I giggled when I read the headline and then… THE PICTURE?! Tears. There are just some things you can’t make up! LOL  A man  has been kicked off a jury in a civil trial after he tried to Facebook friend one of the [attractive] defendants. Hit the jump for more details!!

Wendy L.


Follow Tat WZA on Twitter/G+

article-2080598-0F4DADF700000578-629_224x377.jpgVioletta Milerman, the defendant


Jacob Jock sent a friend request to Violetta Milerman after jury questioning and being placed in the jury pool for a personal injury lawsuit resulting from a traffic accident in Florida. 

On his public Facebook page on December 12, Jock posted an update complaining about being called to jury duty, reports the The Sarasota Herald-Tribune.

He claims he made a mistake when he sent the friend request to the attractive defendant after using his smart phone to see whether he knew anyone involved in the trial – despite being warned by the judge not to use the internet to find out more on the trial. 

‘I accidentally friend requested her,’ Jock, who has his own business JJ Custom Screen Printing, told the Herald Tribune.

‘I didn’t think it was a big deal. I didn’t think I would get picked for the jury.”

But he was selected to serve on the jury, and Milerman told her attorney about the friend request the next day. 

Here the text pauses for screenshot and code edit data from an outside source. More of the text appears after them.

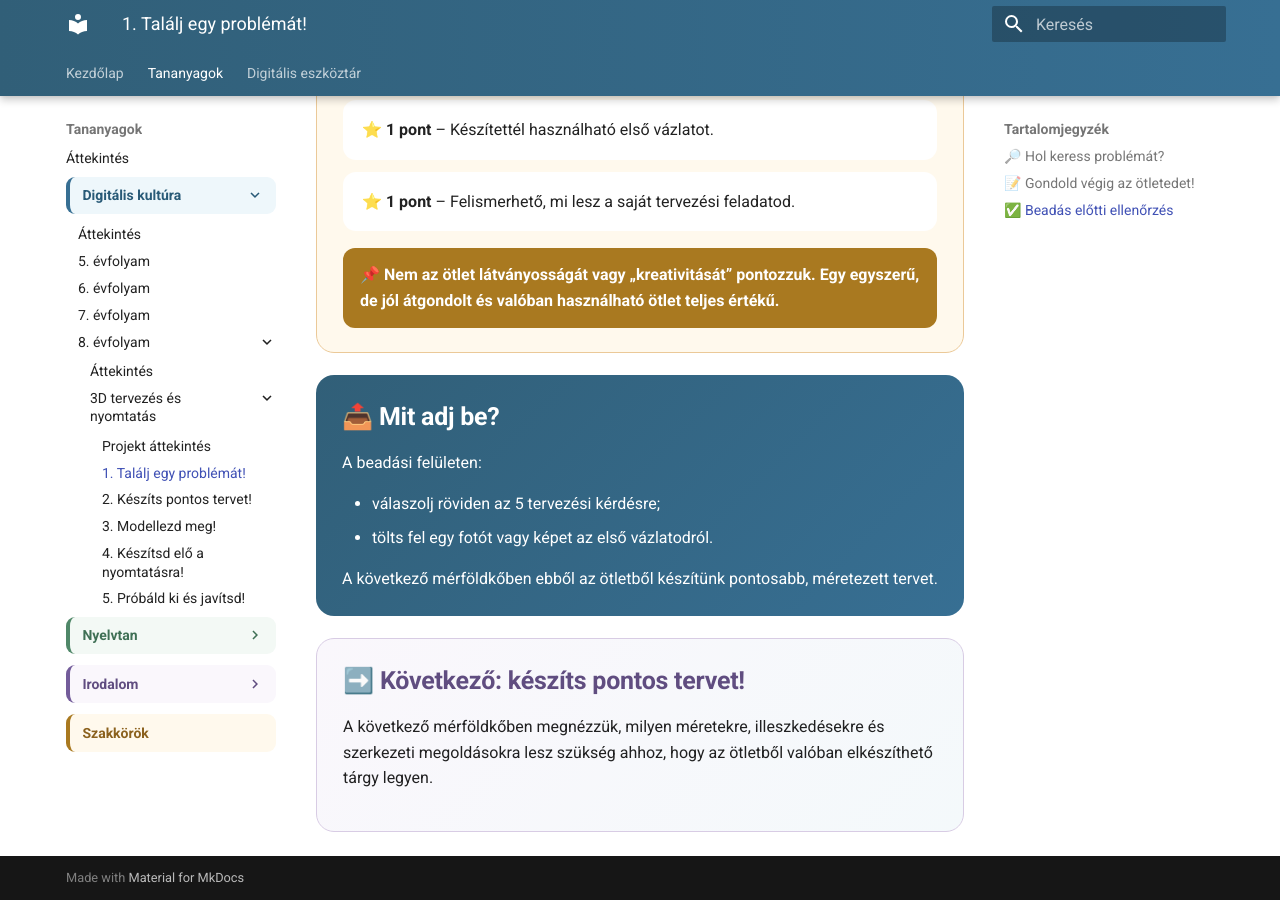
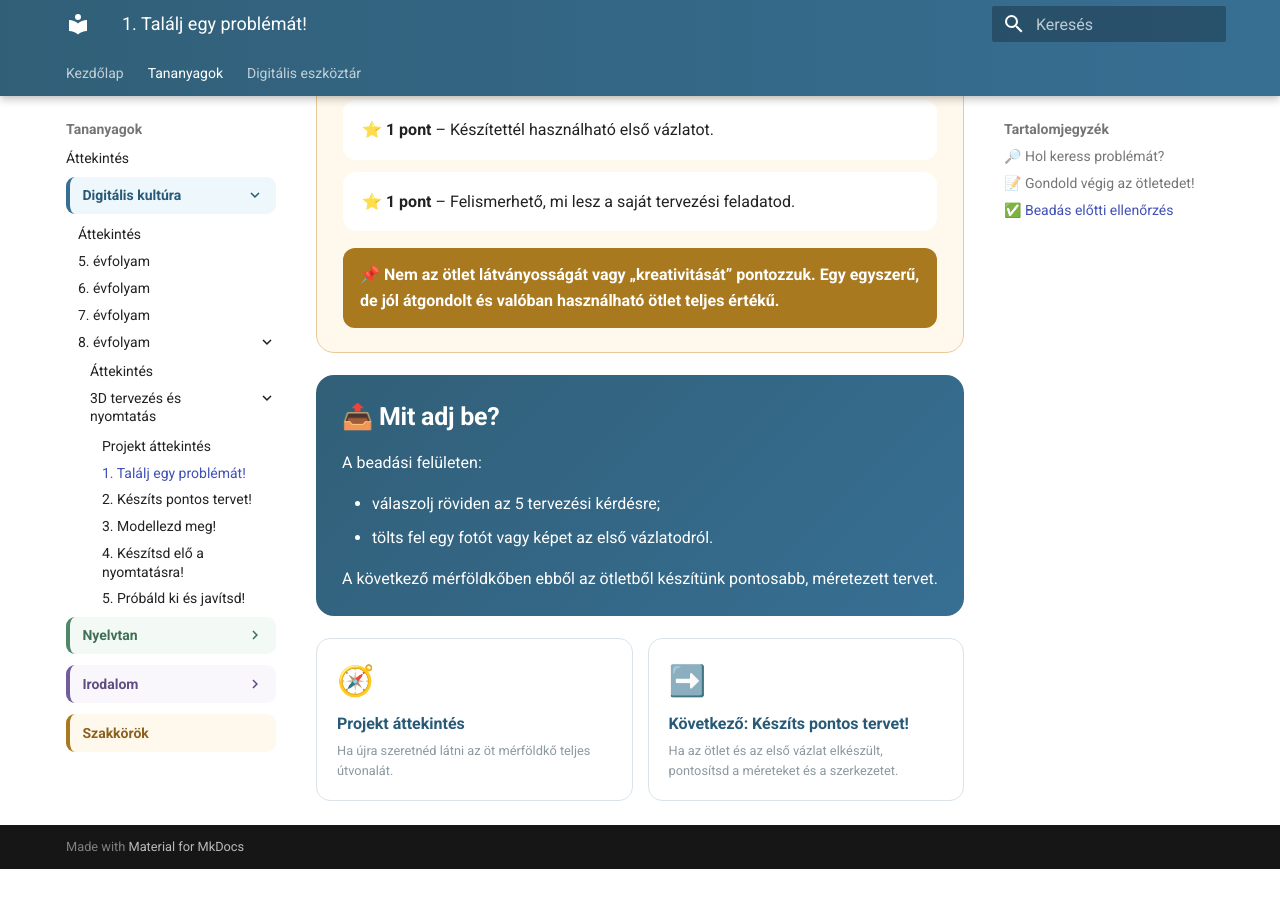
Before and after one commit to bsuszter/digitalis-eszkoztar, an MkDocs documentation site: the page built from docs/tananyagok/digitalis-kultura/8-evfolyam/3d-tervezes/01-talalj-egy-problemat.md, in a window 1280 px wide and 900 px high, scrolled down 4210 px. Built offline with MkDocs 1.6.1 and Material for MkDocs 9.7.7, drawn with Linux system fonts in a browser that asks for light colours; after the commit the page ends 5079 px from its top, so only the background shows below that.

Commit message:
Add milestone navigation to grade 8 3D project start

```diff
--- a/docs/tananyagok/digitalis-kultura/8-evfolyam/3d-tervezes/01-talalj-egy-problemat.md
+++ b/docs/tananyagok/digitalis-kultura/8-evfolyam/3d-tervezes/01-talalj-egy-problemat.md
@@ -109,7 +109,13 @@ A jelölések csak ezen az oldalon látszanak, bezárás után nem mentődnek el
   <p>A következő mérföldkőben ebből az ötletből készítünk pontosabb, méretezett tervet.</p>
 </div>
 
-<div class="project-next">
-  <h2>➡️ Következő: készíts pontos tervet!</h2>
-  <p>A következő mérföldkőben megnézzük, milyen méretekre, illeszkedésekre és szerkezeti megoldásokra lesz szükség ahhoz, hogy az ötletből valóban elkészíthető tárgy legyen.</p>
+<div class="related-grid">
+  <a href="../">
+    <span class="related-icon">🧭</span>
+    <span class="related-text"><strong>Projekt áttekintés</strong><small>Ha újra szeretnéd látni az öt mérföldkő teljes útvonalát.</small></span>
+  </a>
+  <a href="../02-keszits-pontos-tervet/">
+    <span class="related-icon">➡️</span>
+    <span class="related-text"><strong>Következő: Készíts pontos tervet!</strong><small>Ha az ötlet és az első vázlat elkészült, pontosítsd a méreteket és a szerkezetet.</small></span>
+  </a>
 </div>
```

Jock was dismissed on day two of the trial and immediately took to Facebook.

‘Score … I got dismissed!! apparently they frown upon sending a friend request to the defendant… haha,’ Jock wrote, according to the Herald Tribune report. 

Jock initially denied sending the friend request on the social networking site, according to attorneys in the case.

But then he said it must have been an accident. 

An attorney on the case, Damian Mallard, told the Herald Tribune that Jock was ‘very close to going to jail’ for his actions.

Senior Circuit Judge Nancy Donnellan slammed him for violating her instructions on not to discuss the case or use the Internet to find out information. 

Another juror was selected to take Jock’s place.

Jurors in Texas and Britain who were caught out doing the same thing in the past have received community service and in some cases prison sentences.